Filming and collecting personal data is OK as long as a Schedule 2 condition of the Data Protection Act is fulfilled. (I suppose going off on one for a moment that filming at a hospital car park might require a Schedule 3 condition but that’s an argument for another day). The simplest one is Schedule 2 condition is consent as the other 5 require a necessary element. Do Sainsbury’s have your consent? Did you know that filming was going to happen before you attempted to enter their car park or did it only register when your number plate was staring back at you. If you were filmed before you knew you’d been filmed the consent is out of the window.
Once inside the car park you could see signs that told you more about the filming. Looks good to start with but the small print really is small and is also 8 feet up in the air (that old joke again!). I couldn’t actually read the small print. Basic fact remains that the Fair Processing Notice whatever the quality of it was only available after the processing took place.
So far we’ve missed out on an obvious Schedule 2 condition and missed the fair processing element of Principle One. What else could go wrong? If the sensible Sainsbury’s shoppers don’t overstay their welcome they won’t be troubled by a bit of DPA non-compliance. But if they do go over their limit will Sainsbury’s do nothing or will they take the registration number they acquired unlawfully and unfairly and further process it by finding out more personal data about the driver and sending him/her a penalty notice?
It may be that they’ve explained all this very well somewhere but as an everyday shopper in a rush I didn’t see it. It may also be that holding the information about a car than its owner and its address is proportionate if by so doing they allow you to stay a couple of minutes extra checking out the different brands of Prosecco but it could also be argued that it is not. A recent court judgment about parking is interesting:
It seems to come down in favour of disproportionate penalties for parking and while it may be appealed the current climate is not very temperate.
The fact remains that Sainsbury’s have obtained your car’s number plate without giving you fair warning and are holding it and probably further processing it.
The old joke?
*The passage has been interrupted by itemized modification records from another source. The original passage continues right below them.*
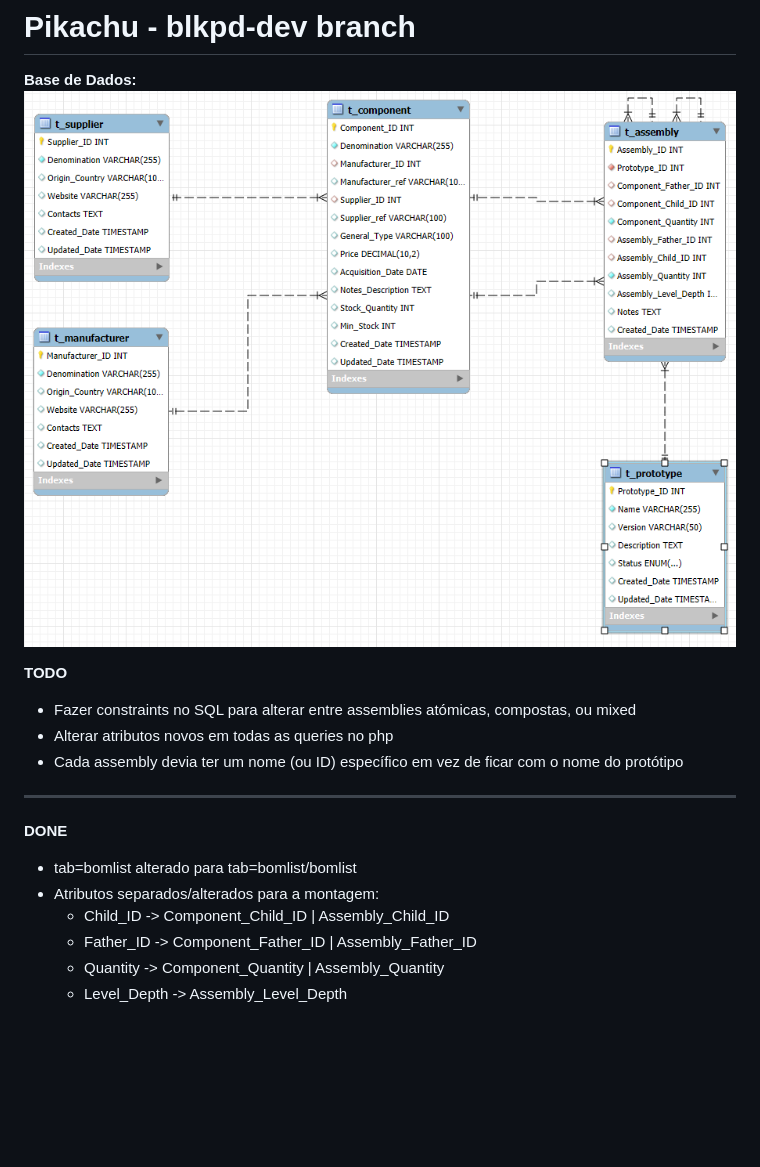
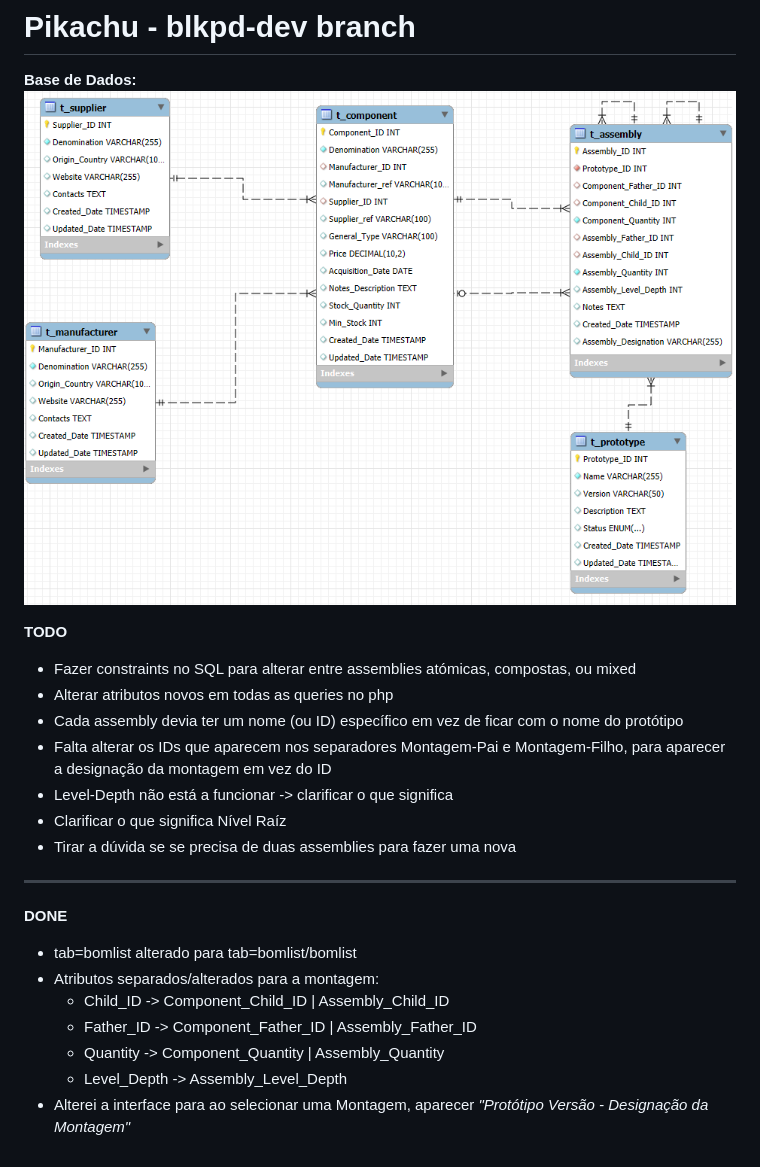
Before and after one commit to fbnsantos/pikachuPM, a Markdown page: README.md, the part around the change. GitHub-like rendering; pictures changed too: db.png; blank space fills up the shorter version.

```diff
--- a/README.md
+++ b/README.md
@@ -9,6 +9,11 @@
 - Fazer constraints no SQL para alterar entre assemblies atómicas, compostas, ou mixed
 - Alterar atributos novos em todas as queries no php
 - Cada assembly devia ter um nome (ou ID) específico em vez de ficar com o nome do protótipo
+- Falta alterar os IDs que aparecem nos separadores Montagem-Pai e Montagem-Filho, para aparecer a designação da montagem em vez do ID
+- Level-Depth não está a funcionar -> clarificar o que significa
+- Clarificar o que significa Nível Raíz
+- Tirar a dúvida se se precisa de duas assemblies para fazer uma nova
+
 ---
 
 **DONE**
@@ -19,3 +24,4 @@
     - Father_ID -> Component_Father_ID | Assembly_Father_ID
     - Quantity -> Component_Quantity | Assembly_Quantity
     - Level_Depth -> Assembly_Level_Depth
+- Alterei a interface para ao selecionar uma Montagem, aparecer *"Protótipo Versão - Designação da Montagem"*
```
What lies on its back 8 feet up in the air.
Answer: A dead spider!